Fall begins on Saturday, September 23, 2023, in the Northern Hemisphere on what is known as the autumnal equinox. The National Weather Service reports that the 2023 autumnal equinox will arrive at 2:50 a.m. EDT on September 23. Those who are especially anxious for fall to begin can wake up in the wee hours of the morning and enjoy their first comforting spiced treat of the season.
Equinoxes are days during the year when the hours of sunlight and darkness are just about equal, or lasting 12 hours each. At the moment the equinox occurs, the sun will be directly over the Earth’s equator, which contributes to this even distribution of day and nighttime hours. National Geographic describes the equinox as “the event in which a planet’s subsolar point passes through its Equator. It is when solar declination is 0 degrees.” Solar declination refers to the latitude of Earth where the sun is directly overhead at noon. The equinoxes are the only times when both the northern and southern hemispheres experience roughly equal amounts of daytime and nighttime.
After the autumnal equinox, the subsolar point continues to move south as the southern hemisphere tilts toward the sun. Around December 21, the subsolar point hits the Tropic of Capricorn (23.5 degrees S), which marks the winter (December) solstice, or the day with the fewest hours of daylight during the year in the northern hemisphere.

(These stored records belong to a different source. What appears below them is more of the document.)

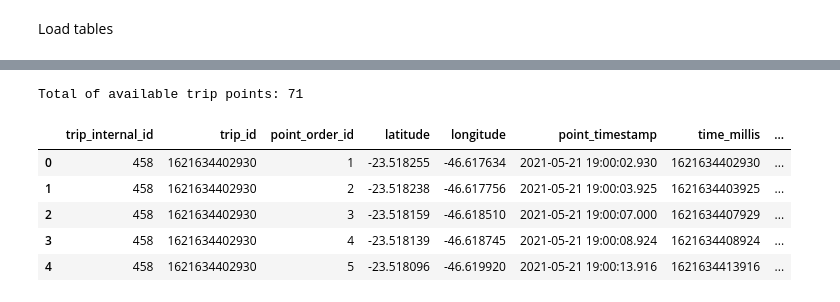
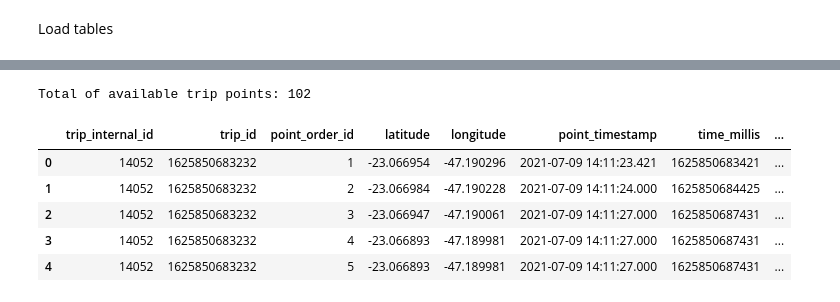
Before and after one commit to AlbertoSCF/location_data_analysis, a Jupyter notebook: DATA-EXPLORATION-1-rebuilding_trips_with_OSMnx.ipynb, the cells around one changed output, grey strips where cells are left out. Saved outputs shown, nothing was run; the diff lists cells and outputs as text; code cells hidden in the pictures.

```diff
--- a/DATA-EXPLORATION-1-rebuilding_trips_with_OSMnx.ipynb
+++ b/DATA-EXPLORATION-1-rebuilding_trips_with_OSMnx.ipynb
@@ -13,14 +22,19 @@ except psycopg2.Error as e:
 # %% [markdown]
 Load tables
 # %%
-# Collect trips and events tables
+# Collect trips table
 cur.execute("SELECT * FROM zendrive.trip")
 trips = pd.DataFrame(cur.fetchall(), columns=[desc[0] for desc in cur.description])
+
+# Collect events table
 cur.execute("SELECT * FROM zendrive.event")
 events = pd.DataFrame(cur.fetchall(), columns=[desc[0] for desc in cur.description])
 
 # Pick one example trip to look up
-example_trip = trips[(trips['score'].between(10, 40)) & (trips['distance'].between(5, 10))].iloc[0]
+example_trip = trips[trips['trip_id']==1625850683232].iloc[0]
+#example_trip = trips[(trips['score'].between(10, 40)) &
+#                     (trips['distance'].between(5, 10)) &
+#                     (trips['drive_type']=='driver')].iloc[0]
 display(example_trip)
 
 # Collect its path
@@ -49,7 +63,7 @@ Name: 227, dtype: object
-Total of available trip points: 71
+Total of available trip points: 102
 |  | trip_internal_id | trip_id | point_order_id | latitude | longitude | point_timestamp | time_millis | ... |
-| 0 | 458 | 1621634402930 | 1 | -23.518255 | -46.617634 | 2021-05-21 19:00:02.930 | 1621634402930 | ... |
-| 1 | 458 | 1621634402930 | 2 | -23.518238 | -46.617756 | 2021-05-21 19:00:03.925 | 1621634403925 | ... |
-| 2 | 458 | 1621634402930 | 3 | -23.518159 | -46.618510 | 2021-05-21 19:00:07.000 | 1621634407929 | ... |
-| 3 | 458 | 1621634402930 | 4 | -23.518139 | -46.618745 | 2021-05-21 19:00:08.924 | 1621634408924 | ... |
-| 4 | 458 | 1621634402930 | 5 | -23.518096 | -46.619920 | 2021-05-21 19:00:13.916 | 1621634413916 | ... |
+| 0 | 14052 | 1625850683232 | 1 | -23.066954 | -47.190296 | 2021-07-09 14:11:23.421 | 1625850683421 | ... |
+| 1 | 14052 | 1625850683232 | 2 | -23.066984 | -47.190228 | 2021-07-09 14:11:24.000 | 1625850684425 | ... |
+| 2 | 14052 | 1625850683232 | 3 | -23.066947 | -47.190061 | 2021-07-09 14:11:27.000 | 1625850687431 | ... |
+| 3 | 14052 | 1625850683232 | 4 | -23.066893 | -47.189981 | 2021-07-09 14:11:27.000 | 1625850687431 | ... |
+| 4 | 14052 | 1625850683232 | 5 | -23.066893 | -47.189981 | 2021-07-09 14:11:27.000 | 1625850687431 | ... |
```
Also changed, not shown: parts of 11 cells of this notebook, 2 other files.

It’s important to note that the equinoxes and solstices are opposite in the hemispheres. The northern hemisphere’s fall equinox occurs on the same day as the southern hemisphere’s vernal (spring) equinox.